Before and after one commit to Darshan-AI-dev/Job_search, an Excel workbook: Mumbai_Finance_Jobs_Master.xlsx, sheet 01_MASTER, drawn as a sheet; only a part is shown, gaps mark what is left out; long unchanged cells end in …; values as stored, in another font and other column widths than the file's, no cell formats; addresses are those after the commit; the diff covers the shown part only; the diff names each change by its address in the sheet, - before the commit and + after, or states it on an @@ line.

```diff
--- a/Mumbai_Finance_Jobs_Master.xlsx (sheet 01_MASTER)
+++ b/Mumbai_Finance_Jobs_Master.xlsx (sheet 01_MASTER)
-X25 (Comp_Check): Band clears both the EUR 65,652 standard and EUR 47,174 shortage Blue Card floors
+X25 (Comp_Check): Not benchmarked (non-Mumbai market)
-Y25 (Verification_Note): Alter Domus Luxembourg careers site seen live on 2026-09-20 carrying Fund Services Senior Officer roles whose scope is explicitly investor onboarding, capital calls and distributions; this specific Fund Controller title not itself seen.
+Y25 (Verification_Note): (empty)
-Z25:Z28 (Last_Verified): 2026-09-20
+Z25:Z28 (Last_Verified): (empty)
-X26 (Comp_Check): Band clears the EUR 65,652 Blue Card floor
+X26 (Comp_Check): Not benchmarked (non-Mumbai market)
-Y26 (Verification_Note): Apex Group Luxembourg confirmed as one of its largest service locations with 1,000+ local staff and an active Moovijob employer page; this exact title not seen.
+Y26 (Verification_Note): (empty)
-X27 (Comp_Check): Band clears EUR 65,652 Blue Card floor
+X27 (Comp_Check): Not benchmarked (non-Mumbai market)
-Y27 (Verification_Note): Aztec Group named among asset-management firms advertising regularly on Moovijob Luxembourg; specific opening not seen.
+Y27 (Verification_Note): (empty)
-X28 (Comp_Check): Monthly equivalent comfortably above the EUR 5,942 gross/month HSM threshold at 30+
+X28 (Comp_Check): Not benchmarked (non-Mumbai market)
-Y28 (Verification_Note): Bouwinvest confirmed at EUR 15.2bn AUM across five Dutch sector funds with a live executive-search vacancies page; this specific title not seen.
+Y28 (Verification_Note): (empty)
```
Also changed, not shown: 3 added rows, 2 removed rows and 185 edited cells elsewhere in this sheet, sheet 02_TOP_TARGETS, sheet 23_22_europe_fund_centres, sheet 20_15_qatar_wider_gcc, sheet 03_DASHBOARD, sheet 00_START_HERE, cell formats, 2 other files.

..............................

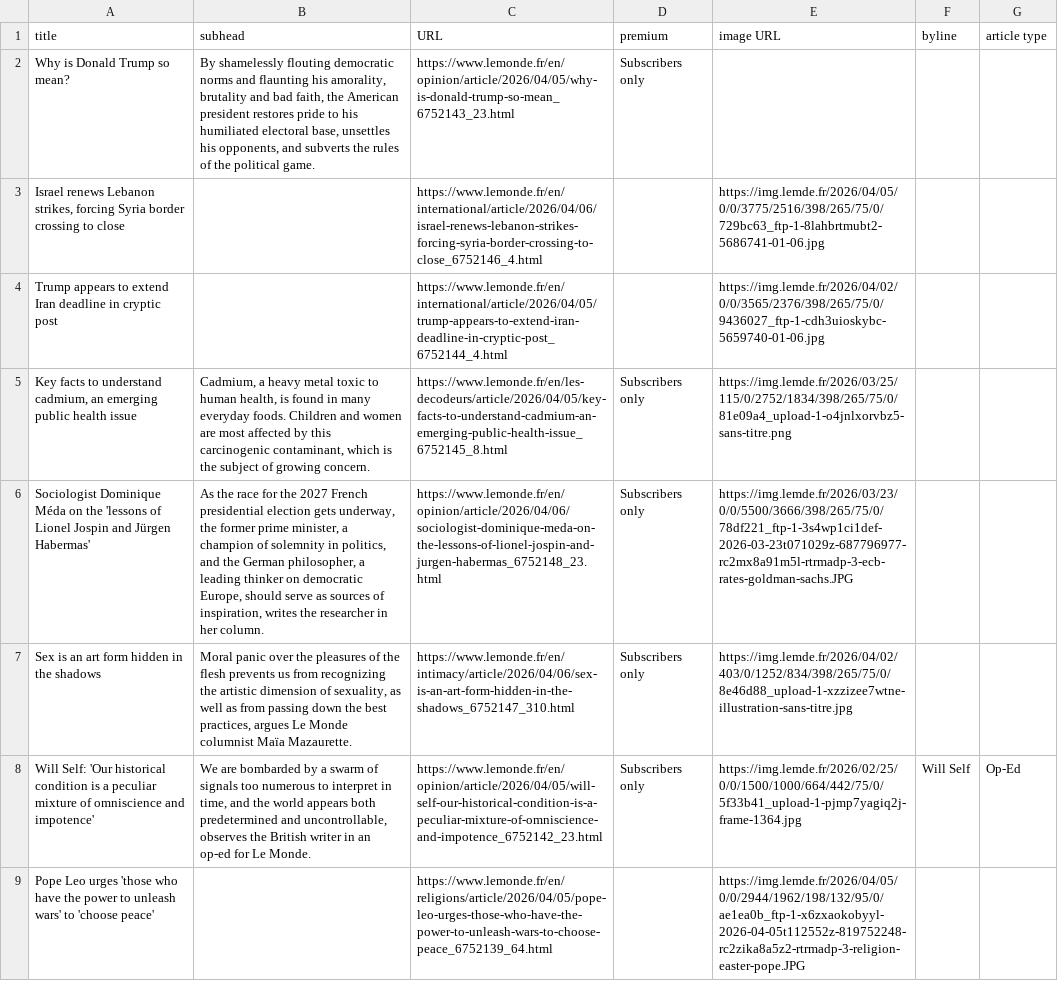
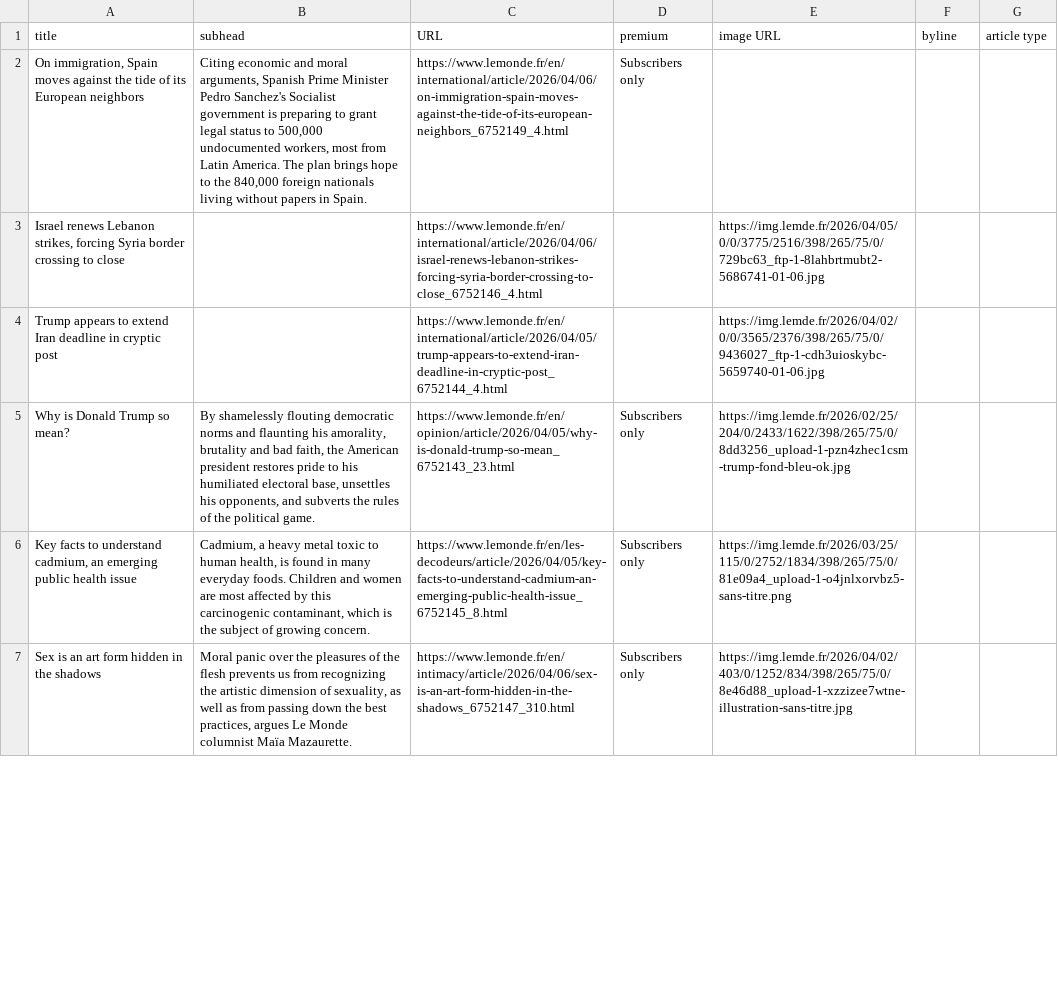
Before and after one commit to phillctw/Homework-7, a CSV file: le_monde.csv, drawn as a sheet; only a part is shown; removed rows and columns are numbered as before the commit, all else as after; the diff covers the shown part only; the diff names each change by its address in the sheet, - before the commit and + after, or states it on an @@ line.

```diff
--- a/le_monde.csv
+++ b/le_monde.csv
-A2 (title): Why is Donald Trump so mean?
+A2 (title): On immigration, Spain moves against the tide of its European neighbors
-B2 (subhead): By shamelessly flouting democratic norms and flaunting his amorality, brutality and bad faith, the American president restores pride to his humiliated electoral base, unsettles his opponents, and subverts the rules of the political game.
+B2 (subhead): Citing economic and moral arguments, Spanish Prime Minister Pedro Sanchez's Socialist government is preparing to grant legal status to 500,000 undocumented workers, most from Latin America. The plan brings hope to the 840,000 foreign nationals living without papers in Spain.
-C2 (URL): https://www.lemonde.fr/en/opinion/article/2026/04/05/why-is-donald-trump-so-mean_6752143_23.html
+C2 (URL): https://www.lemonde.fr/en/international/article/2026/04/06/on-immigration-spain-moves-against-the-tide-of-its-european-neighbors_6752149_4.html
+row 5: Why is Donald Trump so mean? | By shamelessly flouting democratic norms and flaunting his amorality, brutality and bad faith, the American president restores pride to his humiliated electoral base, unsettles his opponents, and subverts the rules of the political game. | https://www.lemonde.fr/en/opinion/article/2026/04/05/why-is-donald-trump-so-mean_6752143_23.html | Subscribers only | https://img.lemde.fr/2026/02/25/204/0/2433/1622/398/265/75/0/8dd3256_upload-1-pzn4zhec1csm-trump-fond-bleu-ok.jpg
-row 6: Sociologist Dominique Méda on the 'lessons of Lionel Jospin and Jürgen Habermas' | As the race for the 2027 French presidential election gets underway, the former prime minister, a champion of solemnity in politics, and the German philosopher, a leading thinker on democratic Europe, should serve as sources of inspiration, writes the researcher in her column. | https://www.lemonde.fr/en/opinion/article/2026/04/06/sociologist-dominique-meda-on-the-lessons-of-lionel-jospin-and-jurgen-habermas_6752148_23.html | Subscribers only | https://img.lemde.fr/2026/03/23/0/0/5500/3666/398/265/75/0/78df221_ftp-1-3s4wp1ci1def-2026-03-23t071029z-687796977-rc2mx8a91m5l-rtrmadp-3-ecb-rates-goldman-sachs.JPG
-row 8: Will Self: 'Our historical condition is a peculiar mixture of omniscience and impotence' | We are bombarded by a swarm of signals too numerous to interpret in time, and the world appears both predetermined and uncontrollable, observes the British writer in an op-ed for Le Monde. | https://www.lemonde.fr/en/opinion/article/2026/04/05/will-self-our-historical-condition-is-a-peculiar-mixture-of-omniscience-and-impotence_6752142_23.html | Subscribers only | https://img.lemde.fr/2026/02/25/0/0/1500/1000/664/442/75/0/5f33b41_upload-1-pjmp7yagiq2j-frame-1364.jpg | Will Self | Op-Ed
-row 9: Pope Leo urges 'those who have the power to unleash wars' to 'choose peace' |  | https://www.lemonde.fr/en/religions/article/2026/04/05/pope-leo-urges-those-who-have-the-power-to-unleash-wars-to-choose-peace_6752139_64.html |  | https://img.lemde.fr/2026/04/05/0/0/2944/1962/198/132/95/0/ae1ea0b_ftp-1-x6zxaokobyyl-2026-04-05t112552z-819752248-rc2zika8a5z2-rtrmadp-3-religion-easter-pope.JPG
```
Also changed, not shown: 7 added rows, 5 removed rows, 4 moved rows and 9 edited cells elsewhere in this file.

..............................

WHAT YOU ARE ASKED TO DO:
In the entries above, find each line with "Blue" and list it.

TASK SOLUTION:
-X25 (Comp_Check): Band clears both the EUR 65,652 standard and EUR 47,174 shortage Blue Card floors
-X26 (Comp_Check): Band clears the EUR 65,652 Blue Card floor
-X27 (Comp_Check): Band clears EUR 65,652 Blue Card floor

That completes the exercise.